Home is Where the Smart Is Part 5: Connectivity

In our previous post we explored the various types of home networks. But to bring the elements of a smart home together you need to get them talking to one another. In this article we’ll look at your options.

Three Ways Computers Communicate

The networked devices in your home are part of a local area network (LAN) and how they talk to one another is similar to a dinner party. One person can engage the whole table to give a toast, a group at one end of the table can converse among themselves, or two people can have a private conversation. Other than the private conversation, as long as you’re within earshot of whomever is speaking, you’re hearing the message whether you want to or not.

That’s why there are different devices for networking that sort out the various conversations at its table. Here’s a look at them and how they work.


A hub is the simplest type of network connection. All it does is receive data and spread it to every connected device…like the toastmaster does at the table. That’s fine as long as everyone’s okay with their time and attention being monopolized. But what if you have a better use for your time than listening to a boring toast that has no meaning to you? Then you need a switch.


Like a hub, a switch is connected to every device on the network, but unlike many humans, it thinks a second before it speaks. By listening to network traffic, it learns who’s who, if they’re interested, and sends it to the desired recipient without bothering the other devices on the network. This is done using Media Access Control (MAC) addresses, unique identifiers for each device the switch has gotten to know (usually quickly) by watching who is speaking to whom. This cuts down traffic on the network, reducing bandwidth use and speeding up communication. It also limits communication to the intended recipients, so no bored guests or eavesdropping.

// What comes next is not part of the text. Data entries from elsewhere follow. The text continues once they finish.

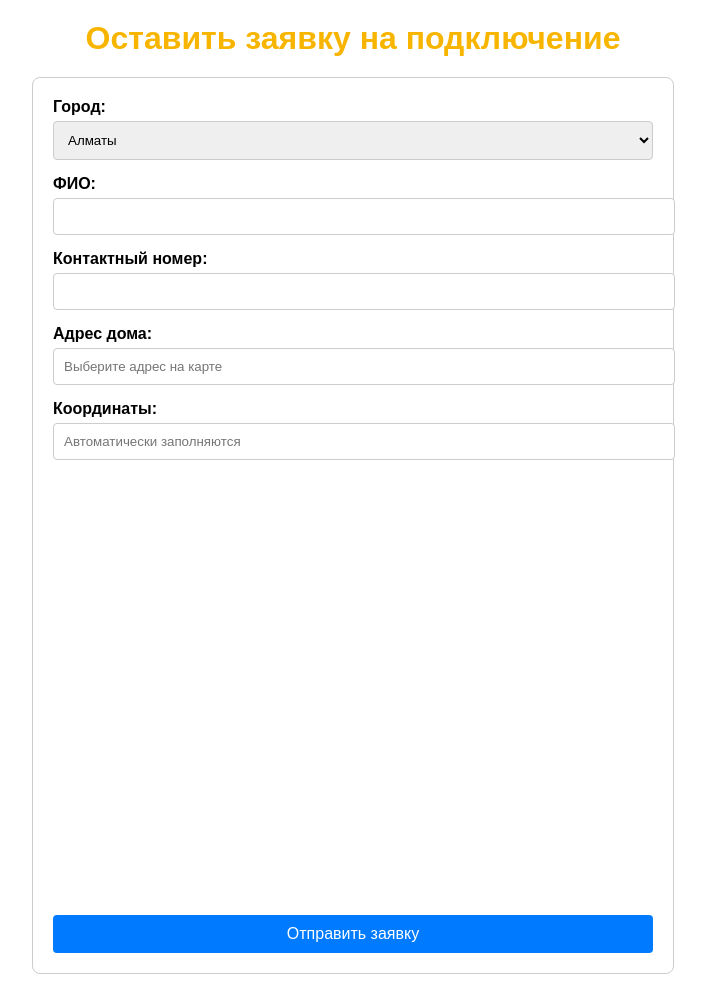
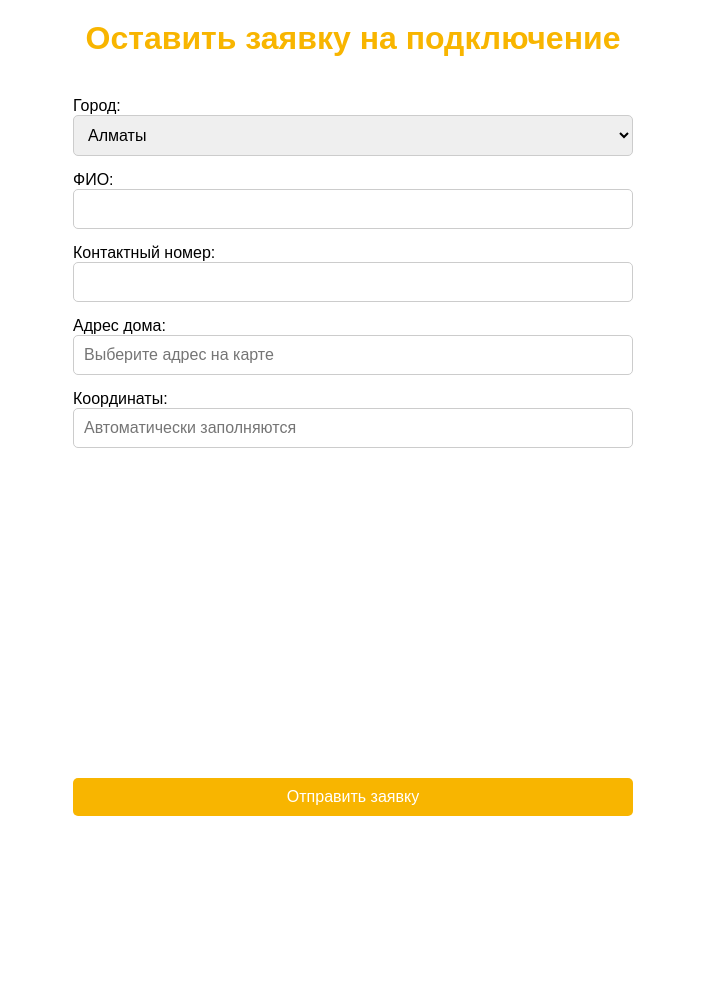
Before and after one commit to RafikKAZ/Beeline5, a plain HTML site: page index.html in a window 1280 px wide. Shown: the whole page, without its empty margins (287-993 px from the left). After the commit the page ends 851 px from the top, so only its background shows below. Drawn offline with Linux system fonts and the light colour scheme.

Commit message:
Update styles.css

```diff
--- a/styles.css
+++ b/styles.css
@@ -1,77 +1,61 @@
+/* Основные стили для страницы */
 body {
-    font-family: Arial, sans-serif;
     margin: 0;
     padding: 0;
+    font-family: Arial, sans-serif;
+    display: flex;
+    flex-direction: column;
+    min-height: 100vh; /* Занимает всю высоту экрана */
 }
 
-header {
-    background-color: #f8f9fa;
-    padding: 20px;
+h1 {
     text-align: center;
+    font-size: 2rem;
+    margin: 20px 0;
+    color: #F8B500; /* Цвет Beeline */
 }
 
+/* Контейнер для формы */
 form {
+    flex: 1; /* Форма занимает все доступное пространство */
     max-width: 600px;
-    margin: 20px auto;
+    margin: 0 auto;
     padding: 20px;
-    border: 1px solid #ccc;
-    border-radius: 8px;
-    background-color: #fff;
+    box-sizing: border-box;
 }
 
-form label {
-    display: block;
-    margin-bottom: 5px;
-    font-weight: bold;
-}
-
-form input,
-form select {
-    width: 100%;
+/* Стили для всех полей формы */
+input, select, button {
+    width: 100%; /* Поля заполняют всю доступную ширину */
+    margin-bottom: 15px;
     padding: 10px;
-    margin-bottom: 15px;
+    font-size: 1rem;
     border: 1px solid #ccc;
-    border-radius: 4px;
-}
-
-form button {
-    width: 100%;
-    padding: 10px;
-    background-color: #007bff;
-    color: #fff;
-    border: none;
-    border-radius: 4px;
-    cursor: pointer;
-    font-size: 16px;
-}
-
-form button:hover {
-    background-color: #0056b3;
+    border-radius: 5px;
+    box-sizing: border-box;
 }
 
 #map {
-    width: 100%;
-    height: 400px;
-    margin: 20px 0;
+    width: 100%; /* Карта занимает всю ширину контейнера */
+    height: 300px; /* Высота карты */
+    margin-bottom: 15px;
 }
 
-footer {
-    text-align: center;
-    padding: 10px;
-    background-color: #f8f9fa;
-    border-top: 1px solid #ccc;
-    position: fixed;
-    bottom: 0;
-    width: 100%;
+/* Кнопка отправки */
+button {
+    background-color: #F8B500;
+    color: white;
+    border: none;
+    cursor: pointer;
+    font-size: 1rem;
+    border-radius: 5px;
 }
 
-.centered-title {
-    text-align: center; /* Выравнивание текста по центру */
-    margin: 20px 0; /* Отступы сверху и снизу */
-    font-size: 2rem; /* Размер шрифта */
-    color: #F8B500; /* Корпоративный цвет Beeline */
-    font-weight: bold; /* Жирный шрифт */
+button:hover {
+    background-color: #e09a00;
 }
+
+/* Медиа-запросы для мобильных устройств */
 @media (max-width: 768px) {
     h1 {
         font-size: 1.5rem;
@@ -101,15 +85,3 @@ footer {
         padding: 6px;
     }
 }
-
-
-/* Мобильные устройства */
-@media (max-width: 768px) {
-    header h1 {
-        font-size: 20px;
-    }
-
-    button {
-        font-size: 14px;
-    }
-}
```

Switches have come down in price to the point they’re about the same cost as hubs, so unless you need a hub for a specific reason (see below), you’re better off with a switch.


If a switch is a smarter hub, a router is a smarter switch. Much smarter, in fact, since most routers are small computers themselves. They understand, manipulate, and route the data passing through them, similarly to a switch, but also perform other important tasks.

To use the internet, devices must have an ID known as an Internet Protocol Address (IP address) to identify it to other devices. The router will assign IP addresses to your various network devices (computers, smart phones, refrigerators, etc.) like a switch uses MAC addresses, but when it connects to the internet, it also replaces your local IP addresses with the one assigned by your service provider. Then using a process called Network Address Translation (NAT), the router determines what passes along the network and what doesn’t. Like a firewall, this prevents outside computers from talking to your devices unless you initiate the process, preventing unwanted intrusions.

So What Do You Need?

Most home networks will do fine with just a router. Your service provider likely has one included with your subscription package along with a wireless modem. And you probably pay a fee for it. The advantage is that you’ll usually get “free” upgrades and tech support. The downside is you’ll typically pay more than buying one of your own.

But before you rush out to buy a router to save money, be sure the device you buy is compatible with the system you’re on. And realize that your service provider may no longer offer support or upgrades, but your device manufacturer may.

Occasionally, smart devices like light bulbs and thermostats may also require a separate hub to integrate with your home network. Before you buy any smart device, be sure to check their connectivity requirements.

A Word About Security

Any network becomes vulnerable when it connects to an outside source like the internet. Regardless of your network type, it should be protected by a good firewall, antivirus software, encryption, and strong passwords.

If you need to add or change a home network, call Allstar Electrical at (303) 399-7420 or visit our website. Then use our handy on-line forms to request an estimate or set up an appointment. We’ve served the Front Range for over 15 years and are top-rated by the BBB.

We also offer 24/7 radio-dispatched emergency service throughout our Front Range service area.